**Try it:**
All pictures are to be dropped, and the remaining data set down exactly.

(User interface change data)
^^^^

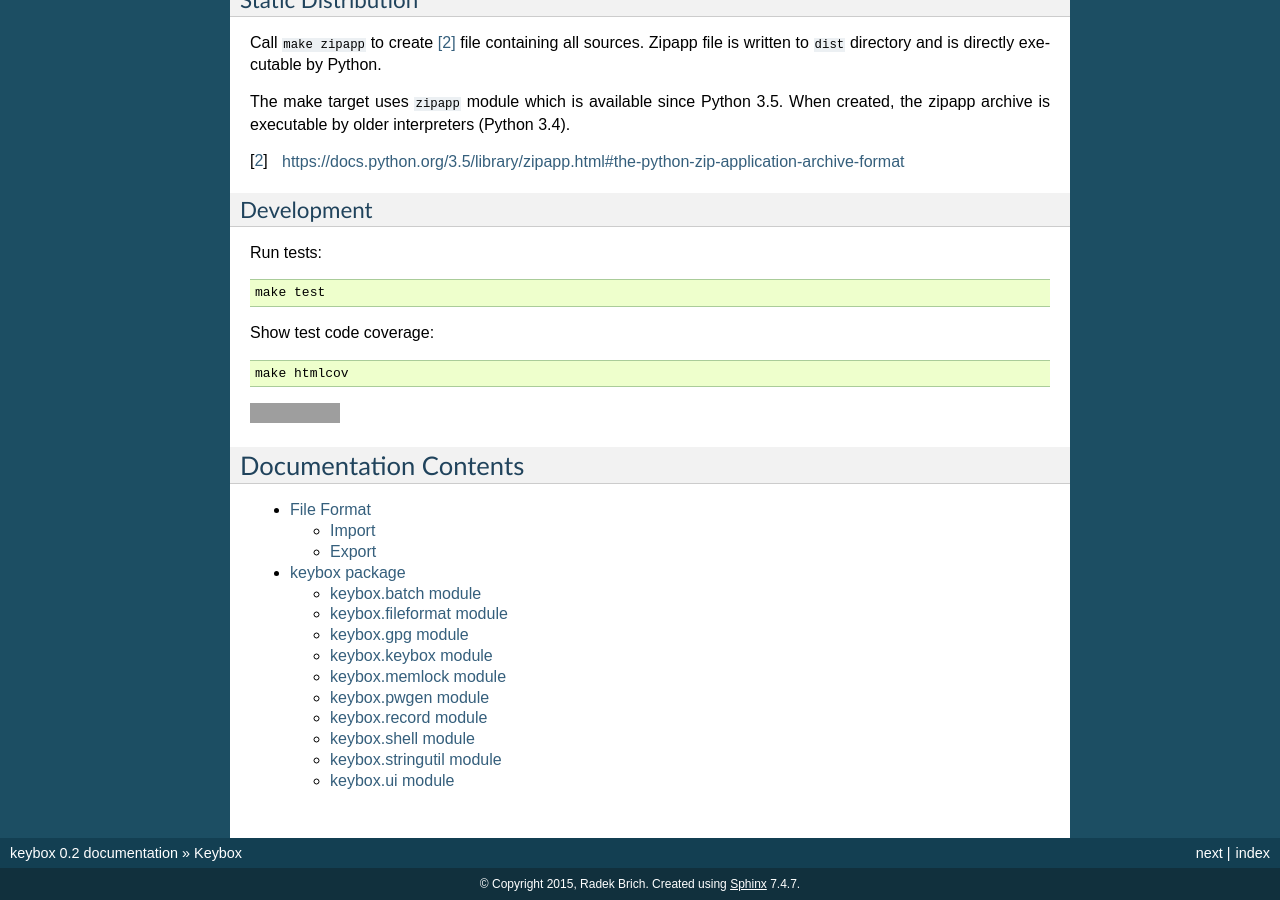
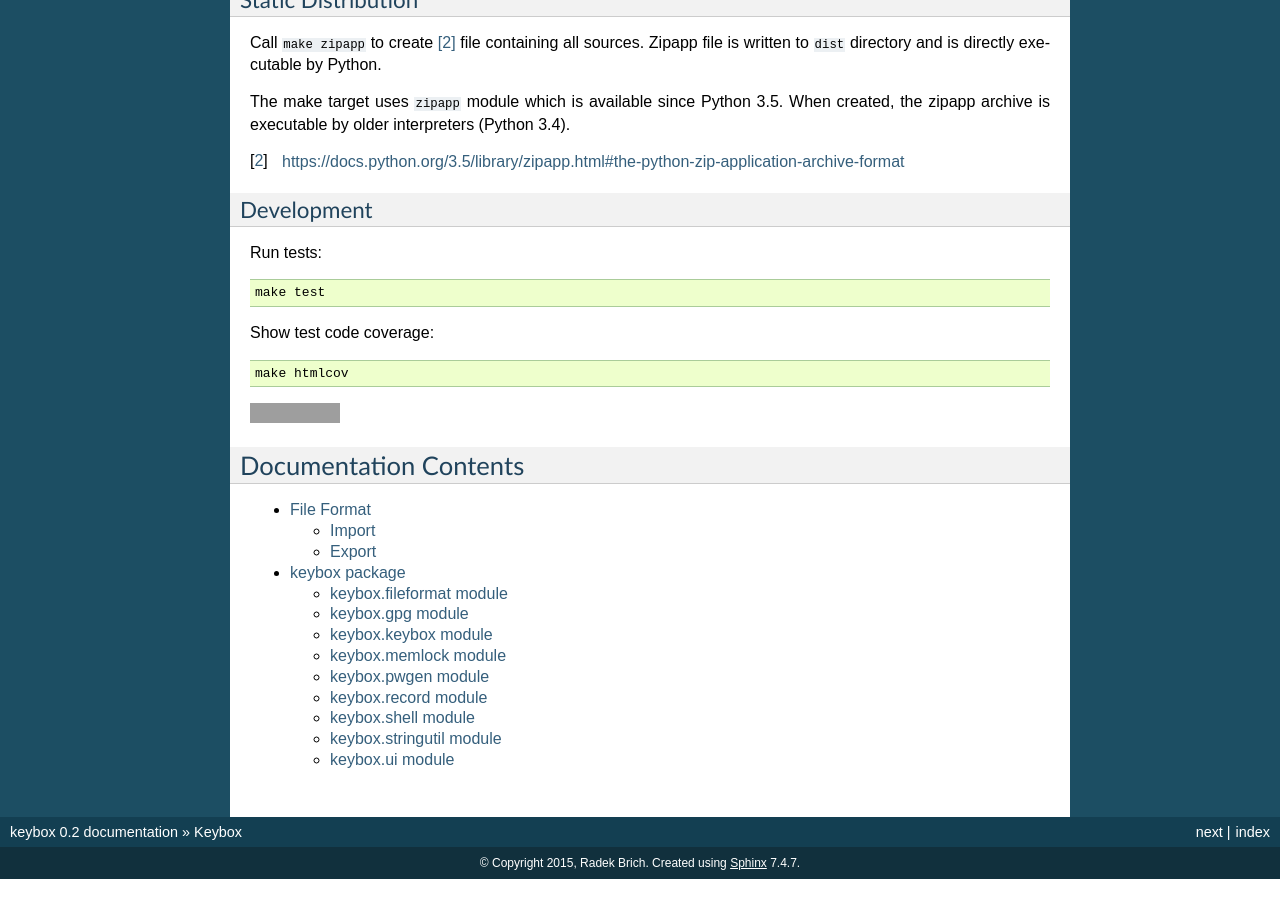
Before and after one commit to rbrich/keybox, a Sphinx documentation site: the page built from docs/index.rst, in a window 1280 px wide and 900 px high, scrolled down 1673 px. Built offline with Sphinx 7.4.7, drawn with Linux system fonts in a browser that asks for light colours; after the commit the page ends 2552 px from its top, so only the background shows below that; grey boxes are pictures that could not be loaded.

Commit message:
Fix docs (removed 'batch' module)

```diff
--- a/docs/keybox.rst
+++ b/docs/keybox.rst
@@ -1,13 +1,5 @@
 keybox package
 ==============
-
-keybox.batch module
--------------------
-
-.. automodule:: keybox.batch
-    :members:
-    :undoc-members:
-    :show-inheritance:
 
 keybox.fileformat module
 ------------------------
```
Also changed, not shown: 1 other file.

^^^^

**Output of the task:**
Before and after one commit to rbrich/keybox, a Sphinx documentation site: the page built from docs/index.rst, in a window 1280 px wide and 900 px high, scrolled down 1673 px. Built offline with Sphinx 7.4.7, drawn with Linux system fonts in a browser that asks for light colours; after the commit the page ends 2552 px from its top, so only the background shows below that; grey boxes are pictures that could not be loaded.

Commit message:
Fix docs (removed 'batch' module)

```diff
--- a/docs/keybox.rst
+++ b/docs/keybox.rst
@@ -1,13 +1,5 @@
 keybox package
 ==============
-
-keybox.batch module
--------------------
-
-.. automodule:: keybox.batch
-    :members:
-    :undoc-members:
-    :show-inheritance:
 
 keybox.fileformat module
 ------------------------
```
Also changed, not shown: 1 other file.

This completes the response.